Finland’s basic income program made people happier, but left them jobless
The BBC recently reported on the results of Finland’s new basic income program.
For one year, 2,000 randomly selected unemployed people were given an unconditional monthly basic income of $685 US dollars. The program was created by the Social Insurance Institution (Kela), which is a Finnish government agency.
The aim was to see if a safety net could help people find better work
The aim of the program was to see if a safety net would help people find work, or if it would support them if their main source of income was from insecure gig economy jobs. Researchers at the Kela told the BBC that the government wanted “to see if it would be a way of reforming the social security system.”
Those who argue for a basic, guaranteed income say that such a safety net can help people get out of poverty by providing them with time to get necessary training for a better career.
The results of the program were that although unemployment among this group did not decrease, recipients reported feeling happier and less stressed.
The centre-right government that put the policy into place had hoped that within a year, a significantly number of the recipients would be employed compared to a control group that did not receive the income.
That was not the case. One recipient, a former newspaper editor, told BBC that “I am still without a job, I can’t say that the basic income has changed a lot in my life. OK, psychologically yes, but financially – not so much.”
However, Miska Simanainen, a researcher at the Kela, said that he does not consider the project to have “failed.” He told the BBC that “this is not a failure or success – it is a fact, and [gives us] new information that we did not have before this experiment”.
Finland is the first European country to test an unconditional basic income program.
Last year, the newly elected Ford government of Ontario pulled the plug on a basic income pilot project created by the previous Wynne government.
Social Services Minister Lisa McLeod said about the program that “we have a broken social service system. A research project that helps less than 4,000 people is not the answer and provides no hope to nearly two million Ontarians who are trapped in a cycle of poverty.”
Universal basic income
Universal basic income (UBI) has become a hot topic in many Western developed nations, where it appears that automation and advancements in AI might gradually increase unemployment to potentially dangerous levels.
The fear that almost all human labour, including intellectual labour, might be replaced by cheaper and more efficient machines has led some to consider an unconditional basic income program for everyone.
In such a program, everyone would get a monthly income, regardless of their earnings. Like healthcare and education, income would become a right of citizenship.

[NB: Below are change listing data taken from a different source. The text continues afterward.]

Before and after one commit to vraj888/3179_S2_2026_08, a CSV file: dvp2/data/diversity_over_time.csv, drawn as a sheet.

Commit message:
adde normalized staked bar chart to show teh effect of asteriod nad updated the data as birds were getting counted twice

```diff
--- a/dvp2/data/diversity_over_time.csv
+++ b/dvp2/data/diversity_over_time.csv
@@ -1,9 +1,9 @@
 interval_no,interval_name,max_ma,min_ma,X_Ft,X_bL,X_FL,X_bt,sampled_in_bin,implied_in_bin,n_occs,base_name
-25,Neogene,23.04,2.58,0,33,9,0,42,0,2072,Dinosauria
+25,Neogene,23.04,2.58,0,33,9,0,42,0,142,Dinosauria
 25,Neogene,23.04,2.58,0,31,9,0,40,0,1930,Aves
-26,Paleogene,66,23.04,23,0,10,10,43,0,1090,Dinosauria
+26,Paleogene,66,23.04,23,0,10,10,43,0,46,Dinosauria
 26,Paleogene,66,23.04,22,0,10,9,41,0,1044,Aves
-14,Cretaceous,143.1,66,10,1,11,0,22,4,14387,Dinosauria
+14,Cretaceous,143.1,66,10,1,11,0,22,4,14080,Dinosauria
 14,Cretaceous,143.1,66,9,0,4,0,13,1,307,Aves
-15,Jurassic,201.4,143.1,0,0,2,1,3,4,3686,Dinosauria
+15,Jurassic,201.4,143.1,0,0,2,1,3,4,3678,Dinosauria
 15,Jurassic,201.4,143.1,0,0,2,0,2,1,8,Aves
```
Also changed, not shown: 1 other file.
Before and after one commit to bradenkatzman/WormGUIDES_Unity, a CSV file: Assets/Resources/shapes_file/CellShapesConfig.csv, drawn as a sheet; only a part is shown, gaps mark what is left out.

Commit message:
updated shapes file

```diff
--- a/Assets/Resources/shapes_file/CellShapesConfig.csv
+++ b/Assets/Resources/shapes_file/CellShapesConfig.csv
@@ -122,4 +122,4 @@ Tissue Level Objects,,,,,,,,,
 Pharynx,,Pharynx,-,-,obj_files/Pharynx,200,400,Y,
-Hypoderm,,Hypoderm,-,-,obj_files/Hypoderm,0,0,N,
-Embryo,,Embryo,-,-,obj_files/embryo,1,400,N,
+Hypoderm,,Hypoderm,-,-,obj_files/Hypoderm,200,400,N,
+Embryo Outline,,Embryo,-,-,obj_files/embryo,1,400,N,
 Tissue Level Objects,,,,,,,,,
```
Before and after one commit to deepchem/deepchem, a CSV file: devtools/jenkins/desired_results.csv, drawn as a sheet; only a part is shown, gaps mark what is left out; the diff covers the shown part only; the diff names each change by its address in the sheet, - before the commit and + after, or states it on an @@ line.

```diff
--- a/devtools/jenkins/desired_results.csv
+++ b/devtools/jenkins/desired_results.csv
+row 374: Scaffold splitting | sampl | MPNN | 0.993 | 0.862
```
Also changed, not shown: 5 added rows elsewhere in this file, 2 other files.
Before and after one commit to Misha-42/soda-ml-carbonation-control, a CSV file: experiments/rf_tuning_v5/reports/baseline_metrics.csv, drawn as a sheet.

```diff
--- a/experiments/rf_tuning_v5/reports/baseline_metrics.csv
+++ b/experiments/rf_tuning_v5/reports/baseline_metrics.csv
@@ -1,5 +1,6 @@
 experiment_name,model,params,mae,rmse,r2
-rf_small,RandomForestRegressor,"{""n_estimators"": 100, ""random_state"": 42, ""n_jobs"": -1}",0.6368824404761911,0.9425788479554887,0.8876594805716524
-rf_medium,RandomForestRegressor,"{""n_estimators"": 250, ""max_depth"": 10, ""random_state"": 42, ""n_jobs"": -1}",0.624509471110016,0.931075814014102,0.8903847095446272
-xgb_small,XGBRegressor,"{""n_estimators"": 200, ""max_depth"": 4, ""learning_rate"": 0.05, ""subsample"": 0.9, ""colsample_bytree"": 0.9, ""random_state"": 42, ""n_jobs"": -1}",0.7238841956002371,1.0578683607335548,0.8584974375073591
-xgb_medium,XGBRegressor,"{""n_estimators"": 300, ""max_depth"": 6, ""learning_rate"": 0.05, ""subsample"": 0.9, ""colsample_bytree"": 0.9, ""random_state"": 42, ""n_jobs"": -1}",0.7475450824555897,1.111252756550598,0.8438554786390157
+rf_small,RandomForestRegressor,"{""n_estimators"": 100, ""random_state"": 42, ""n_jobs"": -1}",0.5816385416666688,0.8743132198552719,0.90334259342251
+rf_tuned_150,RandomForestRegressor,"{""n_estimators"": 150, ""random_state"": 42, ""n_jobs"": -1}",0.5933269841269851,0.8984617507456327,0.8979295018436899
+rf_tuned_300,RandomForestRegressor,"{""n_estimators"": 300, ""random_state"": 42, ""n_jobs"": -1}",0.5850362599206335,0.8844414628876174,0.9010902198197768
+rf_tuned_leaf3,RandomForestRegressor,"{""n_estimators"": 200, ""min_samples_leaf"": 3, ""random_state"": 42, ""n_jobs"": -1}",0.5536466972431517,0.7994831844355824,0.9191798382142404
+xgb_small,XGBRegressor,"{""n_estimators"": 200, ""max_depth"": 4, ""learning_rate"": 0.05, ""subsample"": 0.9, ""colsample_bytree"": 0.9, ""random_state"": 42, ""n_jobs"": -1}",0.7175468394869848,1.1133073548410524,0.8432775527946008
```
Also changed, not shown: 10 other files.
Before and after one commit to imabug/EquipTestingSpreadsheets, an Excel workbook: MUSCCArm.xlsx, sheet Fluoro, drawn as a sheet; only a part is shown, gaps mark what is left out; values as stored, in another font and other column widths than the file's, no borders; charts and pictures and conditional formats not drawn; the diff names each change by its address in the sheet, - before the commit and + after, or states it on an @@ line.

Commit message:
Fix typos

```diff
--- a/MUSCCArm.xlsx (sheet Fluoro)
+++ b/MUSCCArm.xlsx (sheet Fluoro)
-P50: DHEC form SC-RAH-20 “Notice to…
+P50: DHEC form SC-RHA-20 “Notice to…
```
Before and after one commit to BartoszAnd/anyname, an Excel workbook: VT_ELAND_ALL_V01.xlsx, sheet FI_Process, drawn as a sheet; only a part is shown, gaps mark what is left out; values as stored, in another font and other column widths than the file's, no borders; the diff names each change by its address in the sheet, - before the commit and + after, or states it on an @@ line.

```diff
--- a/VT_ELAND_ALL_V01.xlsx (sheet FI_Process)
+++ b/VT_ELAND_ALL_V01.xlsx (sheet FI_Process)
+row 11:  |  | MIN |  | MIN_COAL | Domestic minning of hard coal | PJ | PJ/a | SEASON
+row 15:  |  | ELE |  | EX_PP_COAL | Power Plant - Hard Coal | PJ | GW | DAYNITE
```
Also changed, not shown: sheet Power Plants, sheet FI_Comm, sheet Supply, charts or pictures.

It’s a simple but radical reform. Interestingly, it often finds support from both sides of the political spectrum.
The idea is not new, however. Twentieth century economists like Milton Friedman and Friedrich Hayek thought that it was the best way for governments to alleviate poverty. Many others hold that the idea would actually be cheaper than current welfare systems, and much easier and less costly to implement.